“I’m depressed,” he told me.
“Great,” I said. “You’re at your best when you’re depressed. What has happened?”
“My Leicester Square show has been extended again,” he said, glumly.
His weekly show Lewis Schaffer’s American Guide To England started in March this year, for an 8-week run. It was then extended for a few weeks. Then extended to the end of July. And now it has been extended again until next March (with a break for the Edinburgh Fringe in August).
“It’s a disaster,” said Lewis Schaffer.
“You mean it sounds too successful and Lewis Schaffer does not ‘do’ success?” I asked.
“Yes,” said Lewis Schaffer. “It will all end in tears.”
“You could always start torturing teddy bears on stage,” I said.
Lewis Schaffer looked at me. There was a pause.
“You’re just trying to make me feel better,” he said. “It’s going to be a disaster.”
“Why?” I asked.
“Because I’m Lewis Schaffer,” he said.
“You have a point there,” I agreed. “But don’t worry. Look on the bright side. Maybe it will never happen. Success.”

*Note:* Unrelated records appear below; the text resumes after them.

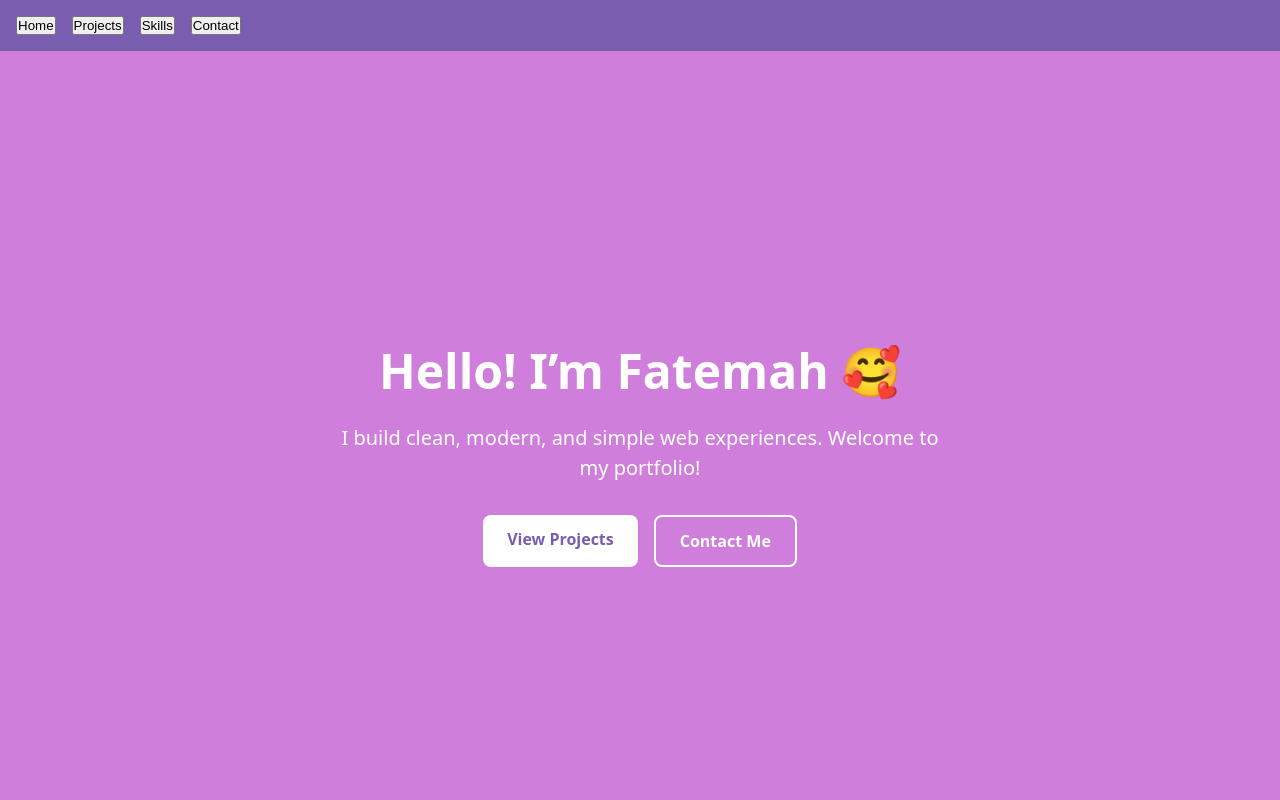
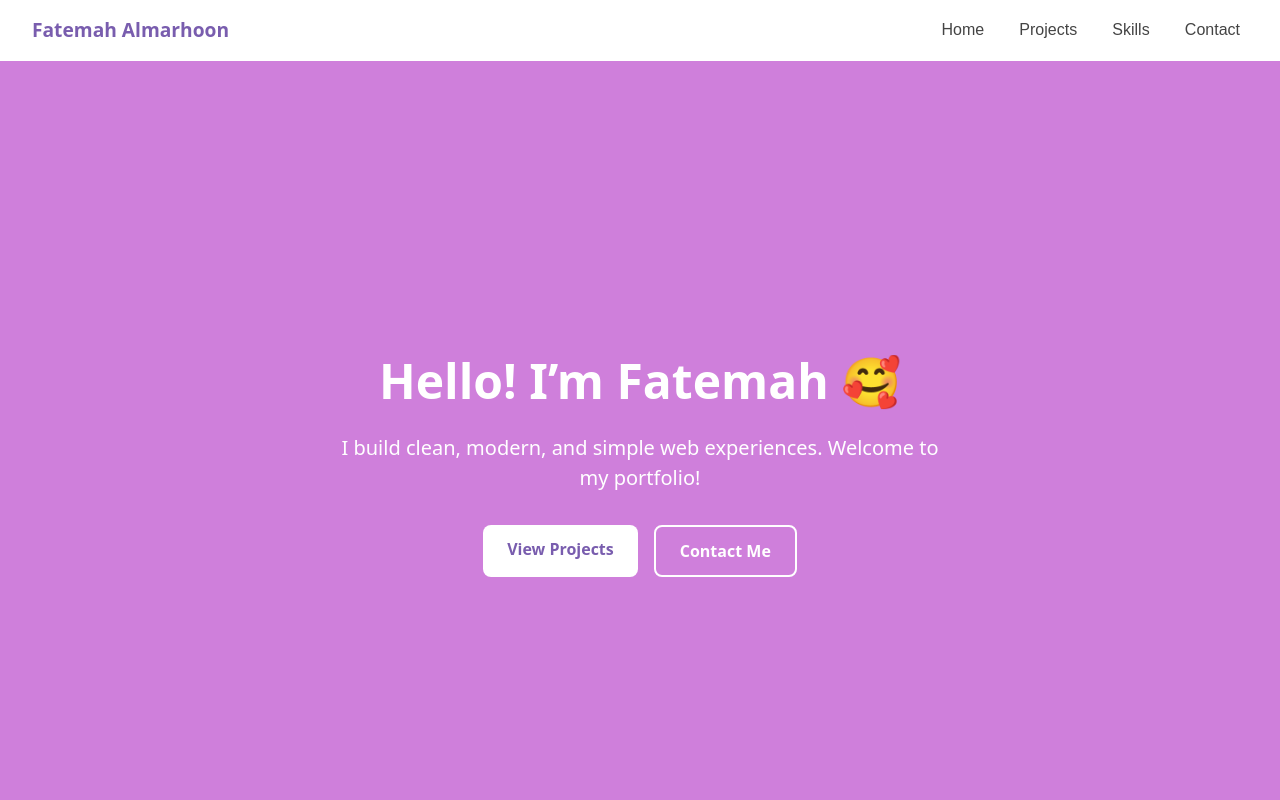
Before and after one commit to FatemahCloudy/SWE363-Portfolio, a React (Vite) app: page / in a window 1280 px wide. Shown: the top 800 px of the page. Built offline with nearby package versions, Linux system fonts and the light colour scheme.

Commit message:
Update Navbar.jsx
Better Styling
Make it sticky

```diff
--- a/src/components/Navbar.jsx
+++ b/src/components/Navbar.jsx
@@ -1,17 +1,86 @@
-import React from "react";
+import React, { useState, useEffect } from "react";
 
 export default function Navbar() {
+    const [scrolled, setScrolled] = useState(false);
+
+    // Add a shadow when scrolling
+    useEffect(() => {
+        const handleScroll = () => {
+            setScrolled(window.scrollY > 20);
+        };
+
+        window.addEventListener("scroll", handleScroll);
+        return () => window.removeEventListener("scroll", handleScroll);
+    }, []);
+
     const scrollTo = (id) => {
         const el = document.getElementById(id);
         if (el) el.scrollIntoView({ behavior: "smooth" });
     };
 
     return (
-        <nav style={{ padding: "1rem", background: "#795dae", color: "white", display: "flex", gap: "1rem" }}>
-            <button onClick={() => scrollTo("hero")}>Home</button>
-            <button onClick={() => scrollTo("projects")}>Projects</button>
-            <button onClick={() => scrollTo("skills")}>Skills</button>
-            <button onClick={() => scrollTo("contact")}>Contact</button>
+        <nav
+            style={{
+                position: "sticky",
+                top: 0,
+                zIndex: 100,
+                width: "100%",
+                background: "white",
+                padding: "1rem 2rem",
+                display: "flex",
+                justifyContent: "space-between",
+                alignItems: "center",
+                boxShadow: scrolled
+                    ? "0 2px 12px rgba(0,0,0,0.1)"
+                    : "0 0 0 rgba(0,0,0,0)",
+                transition: "0.3s ease",
+            }}
+        >
+            {/* Left side — Logo / Name */}
+            <div
+                style={{
+                    fontWeight: "bold",
+                    fontSize: "1.2rem",
+                    color: "#795dae",
+                    cursor: "pointer",
+                }}
+                onClick={() => scrollTo("hero")}
+            >
+                Fatemah Almarhoon
+            </div>
+
+            {/* Right side — Links */}
+            <div style={{ display: "flex", gap: "1.2rem" }}>
+                {[
+                    { label: "Home", id: "hero" },
+                    { label: "Projects", id: "projects" },
+                    { label: "Skills", id: "skills" },
+                    { label: "Contact", id: "contact" },
+                ].map((item, i) => (
+                    <button
+                        key={i}
+                        onClick={() => scrollTo(item.id)}
+                        style={{
+                            border: "none",
+                            background: "transparent",
+                            cursor: "pointer",
+                            fontSize: "1rem",
+                            color: "#444",
+                            padding: "0.3rem 0.5rem",
+                            borderRadius: "6px",
+                            transition: "0.2s",
+                        }}
+                        onMouseEnter={(e) => {
+                            e.target.style.color = "#795dae";
+                        }}
+                        onMouseLeave={(e) => {
+                            e.target.style.color = "#444";
+                        }}
+                    >
+                        {item.label}
+                    </button>
+                ))}
+            </div>
         </nav>
     );
 }
```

Despite my attempt at reassurance, Lewis Schaffer walked into the night, his brow furrowed, fretting about the unwelcome possibility of success.